Countries across the world are increasingly moving towards energy auctions as the preferred method for procuring renewable energy. In fact, according to the International Renewable Energy Agency, the number of countries using energy auctions rose steadily from six in 2005 to sixty seven in 2016. The shift has largely been attributed to the benefits of power auctions, including their ability to assist governments with price discovery, lower costs of power generation and flexibility.
Following the recent publication of the Renewable Energy Auctions Policy, 2021, Kenya is set to join the ranks of countries such as South Africa, Uganda and Zambia, which have already embraced power auctions. The Policy comes at a time when there has been a lot of debate regarding the state of the power sector in Kenya, with one of the pertinent issues being that of the high cost of power purchased by KPLC from Independent Power Producers under the Feed-In-Tariffs Policy.
While implementation of the Policy will be subject to the report of the Taskforce appointed by the president to review Power Purchase Agreements and approval by the National Treasury, the hope is that if adopted, power auctions will help to drive down the cost of power, particularly when coupled with the technological advancements and increased competition between project developers and manufacturers of renewable energy technologies such as wind and solar.
In preparation for a possible rollout, it is important for us as a country, to draw meaningful lessons from the experiences of those that have dared venture into these waters before us, as power auctions are not quite the silver bullet they may appear to be. They are wrought with risks which if not properly managed, can hinder the achievement of the desired objectives.
To begin with, since power auctions work as reverse auctions - in that the bidder submitting the lowest offer wins, bidders tend to be very aggressive in their pricing strategy. This has in some instances led to the proverbial “winner’s curse” where the successful bidder’s price turns out to be unrealistically low, rendering delivery of the project difficult or even impossible. Measures must therefore be put in place to guard against such situations. Potential solutions include government having a realistic understanding as to the kind of pricing that would be viable and the imposition of severe penalties e.g. enforcement of bid bonds and blacklisting (as is the case in the UK and Netherlands) of bidders who are unable to deliver on account of unrealistic pricing. The penalties should be made known to potential bidders from the onset to discourage them from submitting unrealistic bids.

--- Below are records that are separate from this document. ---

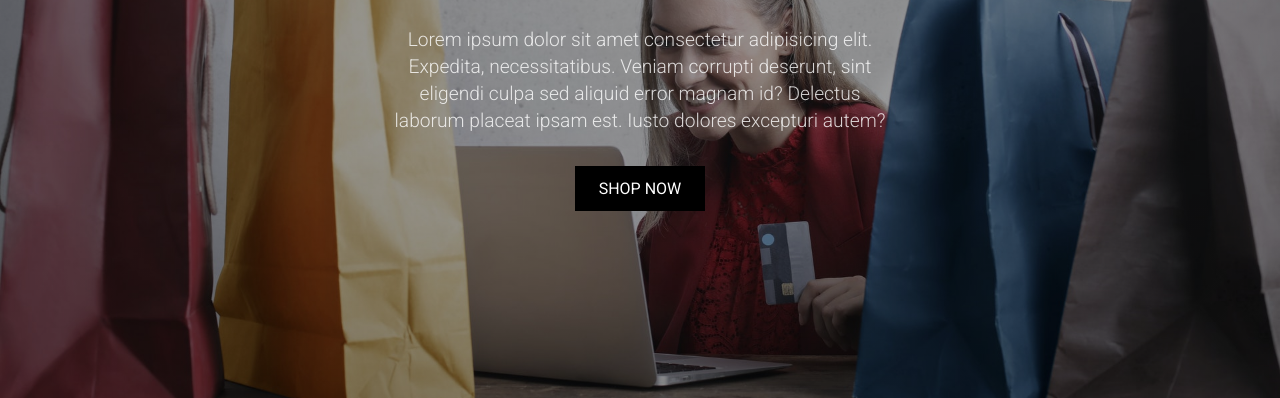
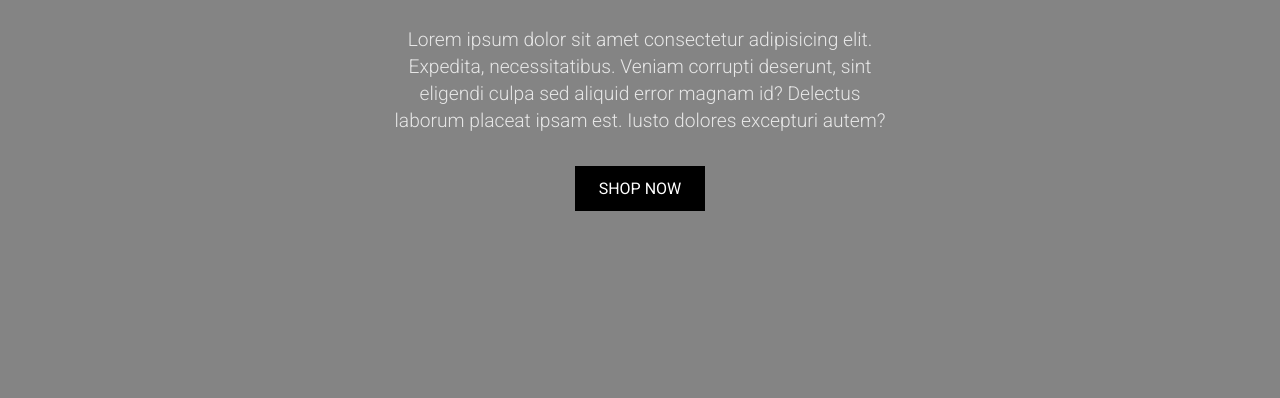
Before and after one commit to RodrigoGuedesdaSilva/Mega-Menu, a plain HTML site: page index.html in a window 1280 px wide. Shown: the part 402-800 px from the top of the page. Drawn offline with nearby package versions, Linux system fonts and the light colour scheme.

Commit message:
Updated .header background-color

```diff
--- a/css/styles.css
+++ b/css/styles.css
@@ -143,7 +143,7 @@ body{
 
 /* header */
 .header{
-    background: linear-gradient(rgba(0, 0, 0, 0.4), rgba(0, 0, 0, 0.4)), url(../img/banner-bg.jpg) center/cover no-repeat;
+    background-color: #848484;
     height: 100vh;
     display: flex;
     flex-direction: column;
```
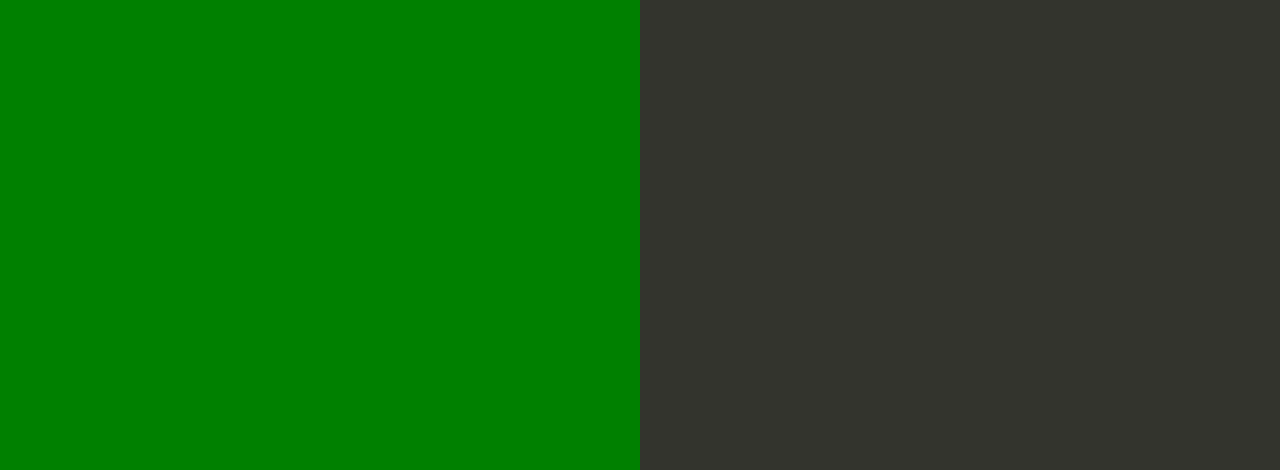
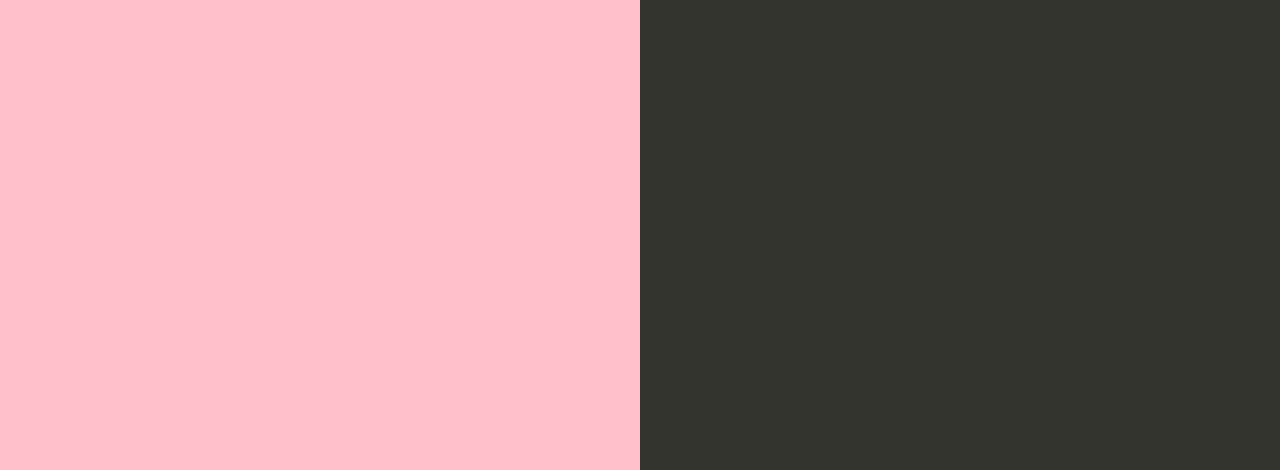
Before and after one commit to Fareed-Mirza/Certified-professional, a website: page index.html in a window 1280 px wide. Shown: the part 330-800 px from the top of the page. Drawn offline with Linux system fonts and the light colour scheme.

Commit message:
Update index.html

```diff
--- a/index.html
+++ b/index.html
@@ -35,7 +35,7 @@
 
         text-align: right;
         padding-top: 11em;
-        background-color: Green;
+        background-color: pink;
 
       }
       .textColumn p {
```
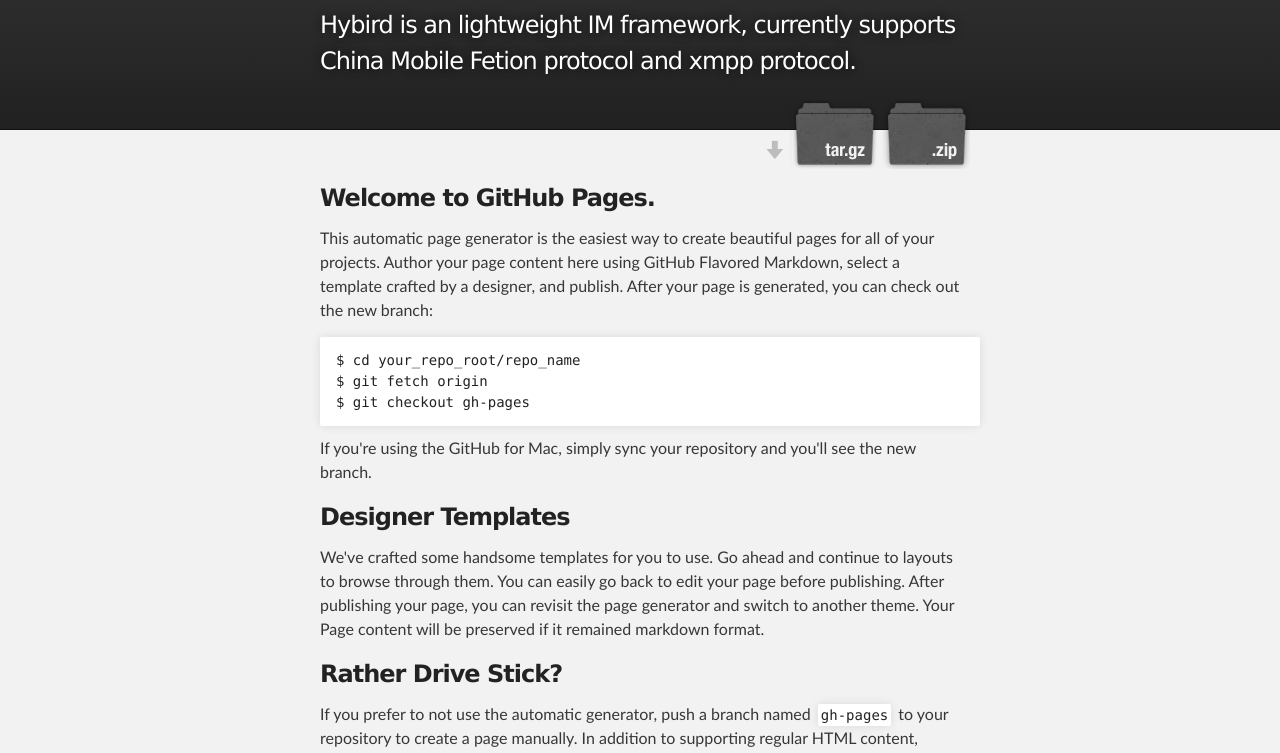
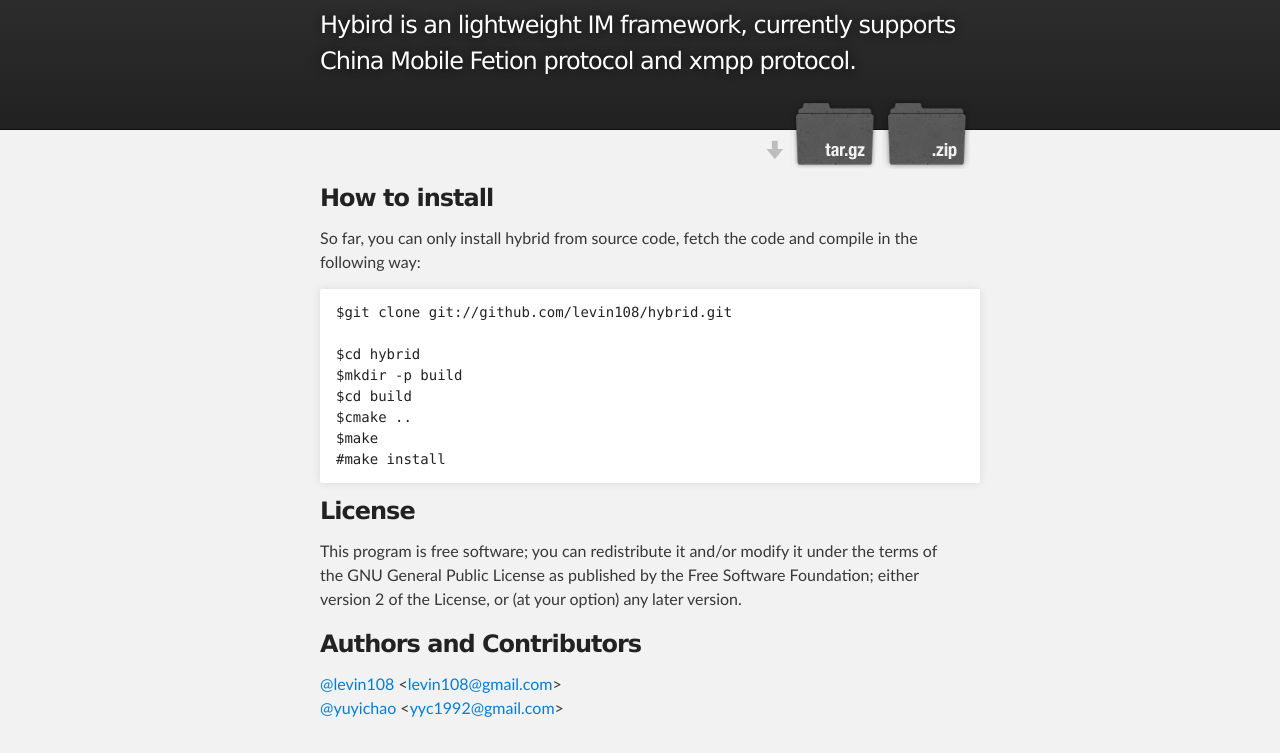
Before and after one commit to levin108/hybrid, a plain HTML site: page index.html in a window 1280 px wide. Shown: the part 116-869 px from the top of the page. Drawn offline with Linux system fonts and the light colour scheme.

Commit message:
patch page.patch

```diff
--- a/index.html
+++ b/index.html
@@ -31,32 +31,30 @@
     <!-- MAIN CONTENT -->
     <div id="main_content_wrap" class="outer">
       <section id="main_content" class="inner">
-        <h3>Welcome to GitHub Pages.</h3>
+        <h3>How to install</h3>
 
-<p>This automatic page generator is the easiest way to create beautiful pages for all of your projects. Author your page content here using GitHub Flavored Markdown, select a template crafted by a designer, and publish. After your page is generated, you can check out the new branch:</p>
+<p>So far, you can only install hybrid from source code, fetch the code and compile in the following way:</p>
 
-<pre><code>$ cd your_repo_root/repo_name
-$ git fetch origin
-$ git checkout gh-pages
+<pre><code>$git clone git://github.com/levin108/hybrid.git
+
+$cd hybrid
+$mkdir -p build
+$cd build
+$cmake ..
+$make
+#make install
 </code></pre>
 
-<p>If you're using the GitHub for Mac, simply sync your repository and you'll see the new branch.</p>
+<h3>License</h3>
 
-<h3>Designer Templates</h3>
-
-<p>We've crafted some handsome templates for you to use. Go ahead and continue to layouts to browse through them. You can easily go back to edit your page before publishing. After publishing your page, you can revisit the page generator and switch to another theme. Your Page content will be preserved if it remained markdown format.</p>
-
-<h3>Rather Drive Stick?</h3>
-
-<p>If you prefer to not use the automatic generator, push a branch named <code>gh-pages</code> to your repository to create a page manually. In addition to supporting regular HTML content, GitHub Pages support Jekyll, a simple, blog aware static site generator written by our own Tom Preston-Werner. Jekyll makes it easy to create site-wide headers and footers without having to copy them across every page. It also offers intelligent blog support and other advanced templating features.</p>
+<p>   This program is free software; you can redistribute it and/or modify it under the terms of the GNU General Public License as published by the Free Software Foundation; either version 2 of the License, or (at your option) any later version. </p>
 
 <h3>Authors and Contributors</h3>
 
-<p>@levin108 @yuyichao</p>
+<p><a href="http://github.com/levin108" class="mention-class">@levin108</a> &lt;<a href="mailto:levin108@gmail.com" class="mention-class">levin108@gmail.com</a>&gt; <br/>
 
-<h3>Support or Contact</h3>
+<a href="https://github.com/yuyichao" class="mention-class">@yuyichao</a> &lt;<a href="mailto:yyc1992@gmail.com" class="mention-class">yyc1992@gmail.com</a>&gt;</p>
 
-<p>Having trouble with Pages? Check out the documentation at <a href="http://help.github.com/pages">http://help.github.com/pages</a> or contact support@github.com and we’ll help you sort it out.</p>
       </section>
     </div>
 
```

Auctions can also face the risk of underbidding. For power auctions to yield the desired results, they should be designed in a manner that allows for maximum participation such that the bids received exceed the capacity available for auction. Simply put, healthy competition is required for an auction to be effective. A number of measures can be put in place to attract good bids. First, there should be clear communication of the auction rules and the qualification criteria. In France for instance, 40% of the bids submitted during the auction rounds conducted in 2011 and 2012 were ineligible, largely on account of unclear documentation requirements. Second, the Government should avoid unnecessary barriers to entry and onerous qualification requirements. For instance, while bid bonds and performance bonds are necessary to secure the commitment of bidders, they should be sized appropriately so as not to discourage potential bidders. The government could also consider allowing bidders who were eligible for one round of auctions but ended up losing to other bidders, to be automatically prequalified in subsequent auctions. This would help to reduce the administrative costs involved for both the government and bidders. Additionally, the auction rules should be comprehensive - covering possible scenarios such as tied bids or insufficient competition. This will enhance certainty and transparency and in turn, the commitment of potential bidders. Transparency will also help reduce the possibility of actions challenging the auction process and thus avoid implementation delays.
Finally, there is always the risk of collusion among bidders with a goal of controlling the prices. This can be partially addressed through ensuring maximum participation as evidence from other countries suggests that the higher the number of bidders involved, the lower the chances of collusion. The use of a ceiling price above which bids will not be considered may also help to mitigate the risk of collusion by ensuring that even in such event, the prices will not exceed the ceiling price. Further, the government may opt for static auctions whereby bidders submit sealed bids and are not made aware of the prices submitted by other bidders. This is in contrast to dynamic auctions where there are multiple rounds and bidders are made aware of the prices submitted by other bidders.
Undoubtedly, energy auctions have the potential to solve some of the challenges facing the Kenyan power sector. Nonetheless, they are not a perfect solution and should be carefully rolled out if the government is to achieve its objectives. Simultaneously with this, the government should aim to address some of the other challenges facing the power sector such as land acquisition and the extensive licensing requirements.
The article was written by Beatrice Nyabira(Partner) and Fred Kibagendi (Associate) and was featured in the Business Daily on 30 August 2021 and can be accessed here .